Wednesday, 24 February 2010

Why do the Noses in My Portraits Look Like Inverted Spoons?

Painting portraits is considered to be the artist’s last frontier, but the beginner may make the mistake of paying insufficient attention to noses in favour of eyes and mouths because noses have the same skin colour as the rest of the face. Furthermore, the artist’s dilemma of dealing with the nose’s foreshortening effect may result in a nose that looks lopsided or having edges that don’t exist

Common Mistakes in Painting Noses

The most common error the beginner in portraiture and figure painting is delegating the nose as virtually invisible, in preference to the other facial features. When the portrait is finished, however, the artist may discover the importance of the nose, in that it holds the rest of the portrait together. The artist may make the mistake of thinking the eyes or the mouth is wrong, where in fact, the problem lies with the nose. The following practices should be avoided:

  • Painting the nose as a tubular form with two nostrils at the bottom
  • Illustrating the nose in a linear way and giving edges to the nose that don’t exist
  • Painting the nose as pointing to the viewer, whereas the rest of the face is at an angle
  • In an attempt to illustrate the nose’s extension when in foreshortening, illustrating the nose as side-on, despite the face facing the viewer, making the nose appear wonky
  • Painting the nose as central to the face, even though the face is at an angle, making it appear to be off-centre
  • Painting only the bottom of the nose, forgetting the bridge of the nose between the eyes
How to Paint Noses in Portraits

In order to get to grips with painting noses, the following exercises and practices will help:
  • Practice painting or drawing long objects in foreshortening, which means pointing straight at the viewer. A finger, a clothes peg or spoon would be ideal. This exercise help the artist override the temptation to illustrate the length of the object, even though it cannot be seen
  • Pay special attention to nostrils. Far from being two round holes, they can appear flattened, or tadpole-shaped. Nostrils are not always visible from certain angles.
  • The contours of the nose should never be illustrated in a linear way. The nose is often merely a series of vague and subtle patches of light and shadow
  • Take note of different nose shapes. They can be thin, tapered, conical or bulbous. An ideal nose doesn’t exist
  • Some noses have a slightly different hue to the rest of the face, particularly at the base
  • Pay special attention to the bridge of the nose between the eyes. Some artists make the mistake of thinking the eyes are wrong, where in fact the shadows around the bridge of the nose might need tweaking. Deep shadows often reside in this area if the light is oblique and can give the portrait expression
  • Resist falling into the trap of painting the nose as full on, where the rest of the face is at an angle
Paint Tips and Techniques for Noses

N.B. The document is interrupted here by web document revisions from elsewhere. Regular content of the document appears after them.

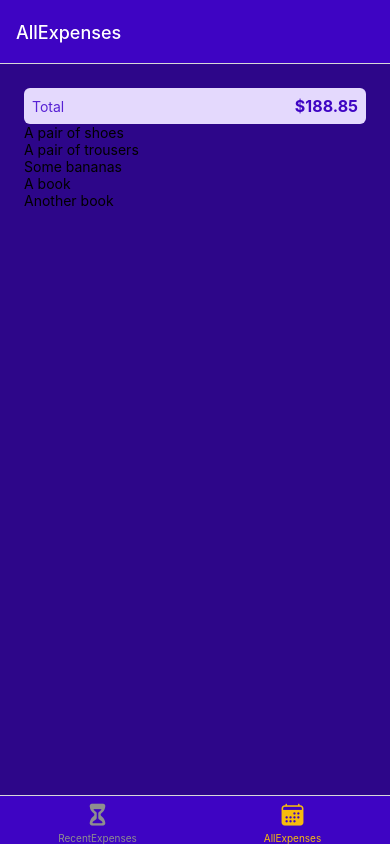
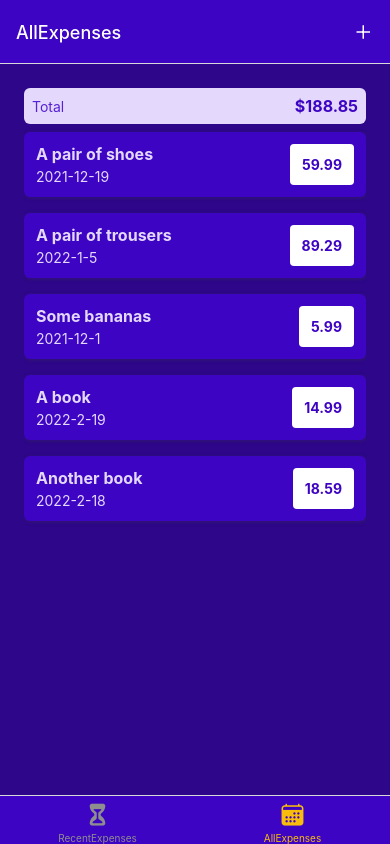
Before and after one commit to AsimSafarli/Expense-Tracker, a React Native app: screen /AllExpenses in a window 390 px wide. Built offline with nearby package versions, Linux system fonts and the light colour scheme.

Commit message:
add headerright and iconbutton component

```diff
--- a/App.js
+++ b/App.js
@@ -7,17 +7,27 @@
 import ManageExpense from './Screen/ManageExpense';
 import GlobalStyles from './Styles/GlobalStyles';
 import { Ionicons } from '@expo/vector-icons';
+import IconButton from './Components/IconButton';
 const Stack = createNativeStackNavigator();
 const BottomTabs = createBottomTabNavigator();
 
 function ExpensesOverview() {
   return (
-    <BottomTabs.Navigator  screenOptions={{
+    <BottomTabs.Navigator  screenOptions={({ navigation }) => ({
       headerStyle: { backgroundColor: GlobalStyles.colors.primary500 },
       headerTintColor: 'white',
       tabBarStyle: { backgroundColor: GlobalStyles.colors.primary500 },
       tabBarActiveTintColor: GlobalStyles.colors.accent500,
-    }}>
+      headerRight: ({ tintColor }) => (
+        <IconButton
+          size={24}
+          color={tintColor}
+          onPress={() => {
+            navigation.navigate('Manage Expense');
+          }}
+        />
+      ),
+    })}>
       <BottomTabs.Screen name="RecentExpenses" component={RecentExpenses} options={{
         tabBarIcon:({color,size})=>(
           <Ionicons name="hourglass" size={size} color={color} />
--- a/Components/ExpenseList.js
+++ b/Components/ExpenseList.js
@@ -1,9 +1,10 @@
 import React from 'react'
 import { FlatList, Text } from 'react-native'
+import ExpenseItem from './Expenseİtem';
 
 function ExpenseList({expenses}) {
     function renderExpenseItem(itemData){
-        return <Text>{itemData.item.description}</Text>;
+        return <ExpenseItem {...itemData.item}/>;
     }
   return <FlatList data={expenses} renderItem={renderExpenseItem}  keyExtractor={(item) => item.id}/>;
 }
--- /dev/null
+++ b/Components/Expenseİtem.js
@@ -0,0 +1,65 @@
+import { Pressable, StyleSheet, Text, View } from 'react-native';
+import GlobalStyles from '../Styles/GlobalStyles';
+import { getFormattedDate } from '../Uitls/Date';
+
+
+
+function ExpenseItem({ description, amount, date }) {
+   function onExpenseItem(){}
+  return (
+    <Pressable onPress={onExpenseItem} style={({ pressed }) => pressed && styles.pressed}>
+      <View style={styles.expenseItem}>
+        <View>
+          <Text style={[styles.textBase, styles.description]}>
+            {description}
+          </Text>
+          <Text style={styles.textBase}>{getFormattedDate(date)}</Text>
+        </View>
+        <View style={styles.amountContainer}>
+          <Text style={styles.amount}>{amount}</Text>
+        </View>
+      </View>
+    </Pressable>
+  );
+}
+
+export default ExpenseItem;
+
+const styles = StyleSheet.create({
+  expenseItem: {
+    padding: 12,
+    marginVertical: 8,
+    backgroundColor: GlobalStyles.colors.primary500,
+    flexDirection: 'row',
+    justifyContent: 'space-between',
+    borderRadius: 6,
+    elevation: 3,
+    shadowColor: GlobalStyles.colors.gray500,
+    shadowRadius: 4,
+    shadowOffset: { width: 1, height: 1 },
+    shadowOpacity: 0.4,
+  },
+  textBase: {
+    color: GlobalStyles.colors.primary50,
+  },
+  description: {
+    fontSize: 16,
+    marginBottom: 4,
+    fontWeight: 'bold',
+  },
+  amountContainer: {
+    paddingHorizontal: 12,
+    paddingVertical: 4,
+    backgroundColor: 'white',
+    justifyContent: 'center',
+    alignItems: 'center',
+    borderRadius: 4,
+  },
+  amount: {
+    color: GlobalStyles.colors.primary500,
+    fontWeight: 'bold',
+  },
+  pressed:{
+    opacity:0.75
+  }
+});
--- /dev/null
+++ b/Components/IconButton.js
@@ -0,0 +1,29 @@
+import { Pressable, StyleSheet, View } from 'react-native';
+import { Ionicons } from '@expo/vector-icons';
+
+function IconButton({ size, color, onPress }) {
+  return (
+    <Pressable
+      onPress={onPress}
+      style={({ pressed }) => pressed && styles.pressed}
+    >
+      <View style={styles.buttonContainer}>
+        <Ionicons name="add" size={size} color={color} />
+      </View>
+    </Pressable>
+  );
+}
+
+export default IconButton;
+
+const styles = StyleSheet.create({
+  buttonContainer: {
+    borderRadius: 24,
+    padding: 6,
+    marginHorizontal: 8,
+    marginVertical: 2
+  },
+  pressed: {
+    opacity: 0.75,
+  },
+});
--- /dev/null
+++ b/Uitls/Date.js
@@ -0,0 +1,3 @@
+export function getFormattedDate(date) {
+    return `${date.getFullYear()}-${date.getMonth() + 1}-${date.getDate()}`;
+  }
```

If the artist wishes to produce a portrait from a photograph, a clear and good quality image is essential. The facial features must not be bleached out by a flash or bright light. In fact, side-lit will bring out the contours of the face, particularly the nose. Never use lines to illustrate the nose, but abstract shapes in tone and colour. If the portrait is not working quite right, turning the photograph upside down and completing the painting upside down too, will help reboot the brain and see the image in a new way. Remember to turn the image the right way up again now and then, to make sure the portrait is working as planned.

Essential Art Materials for Nose Painting

Basic skin colours can be achieved from burnt sienna, burnt umber, permanent rose, ultramarine and white. However, other colours will often be seen on flesh. Because the nose is often the most reflective surface, it may exhibit highlights or reflections from neighbouring objects, such as clothes. The shadow beneath the nose is not always merely black, but can be neutrals and even greens. Good quality artist brushes such as Kolinsky sable sizes 0, 3 and 6 will suffice for portrait painting, including the nose.

Links Relating to Portraiture

Advice on brown pigments
Oil painting books on portraiture
Flesh tones in portraits
How to paint children from a photo
How to paint figures

1 comment:

Rachel said...

Hi John. Thanks for the vote. I plan to add more things here very soon.